According to Nigerian media, the northern branch of the Christian Association of Nigeria (CAN) warned President Muhammadu Buhari that “Nigeria would boil” if former President Goodluck Jonathan, the “hero of democracy,” were arrested as part of the ongoing anti-corruption campaign.
CAN is an umbrella lobbying group; the warning was issued by its northern branch, not CAN as a whole. The leadership of CAN had been close to the Jonathan presidency.
In the aftermath of the March 2015 elections, it was widely speculated that there was an agreement between the newly elected president and Jonathan that he and his wife would not be prosecuted in return for the defeated candidate’s acceptance of the election outcome.
Were Jonathan to be arrested, at least some African heads of state might be encouraged to hang on to power for fear of possible prosecution.
There has been no announcement by any part of the Buhari government of plans to move against Jonathan. Yet the public relations officer of CAN’s northern branch, the Rev. John Joseph Hayab, said “Every honest Nigerian knows that the feelers on the ground are that this administration’s popularity is dwindling rapidly among the Nigerian people. It is therefore not advisable to think or plan to arrest former President Goodluck Jonathan. Let me warn that such a misadventure will set a wrong precedent and only open the door for mischievous people to set this nation into confusion.”

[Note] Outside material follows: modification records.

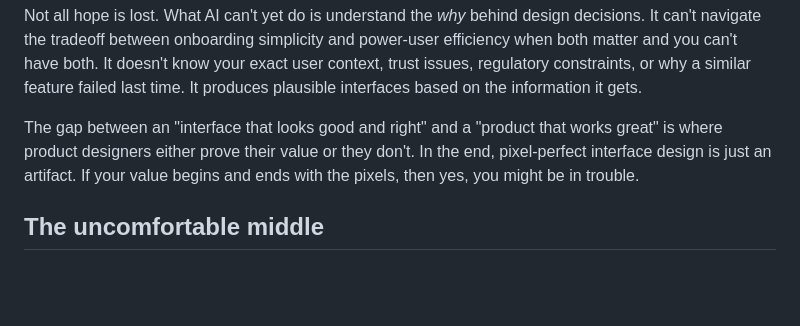
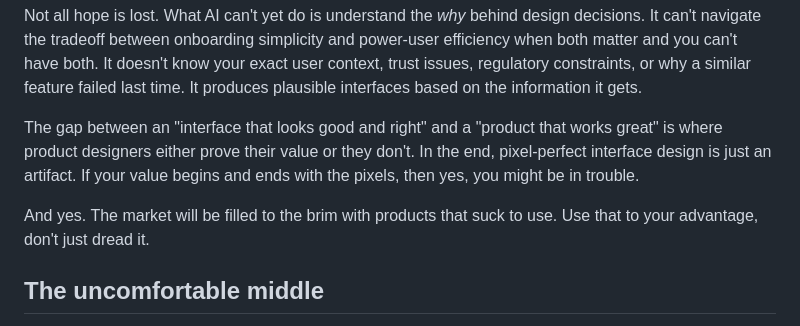
Before and after one commit to luntta/luntta.github.io, a Markdown page: src/notes/design-after-the-ai-panic.md, the part around the change. Rendered like a GitHub page; blank space fills up the shorter version.

```diff
--- a/src/notes/design-after-the-ai-panic.md
+++ b/src/notes/design-after-the-ai-panic.md
@@ -50,6 +50,8 @@ Not all hope is lost. What AI can't yet do is understand the *why* behind design
 
 The gap between an "interface that looks good and right" and a "product that works great" is where product designers either prove their value or they don't. In the end, pixel-perfect interface design is just an artifact. If your value begins and ends with the pixels, then yes, you might be in trouble.
 
+And yes. The market will be filled to the brim with products that suck to use. Use that to your advantage, don't just dread it.
+
 ## The uncomfortable middle
 
 If you're reading this rambling as a product designer, I want to speak directly to you, as a fellow designer and as someone who leads designers.
```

What is going on here? There are at least three credible hypotheses. The first is that there may be conversations within the anti-corruption agencies about the possibility of proceeding against Jonathan, notwithstanding the alleged post-election agreement not to proceed against the former president. If such conversations are taking place, however, there is no evidence that they reflect the views of President Buhari or other senior personalities in his administration. A second hypothesis is that Jonathan’s supporters are increasingly anxious that the former president could be besmirched by the ongoing investigations of some of the most senior members of his administration, such as the former oil minister, and national security advisor. The CAN statement could be a warning not to proceed against the former president. Finally, and perhaps the most credible hypothesis of all, the warning may be the result of internal CAN politicking, perhaps intersecting with broader political maneuvering.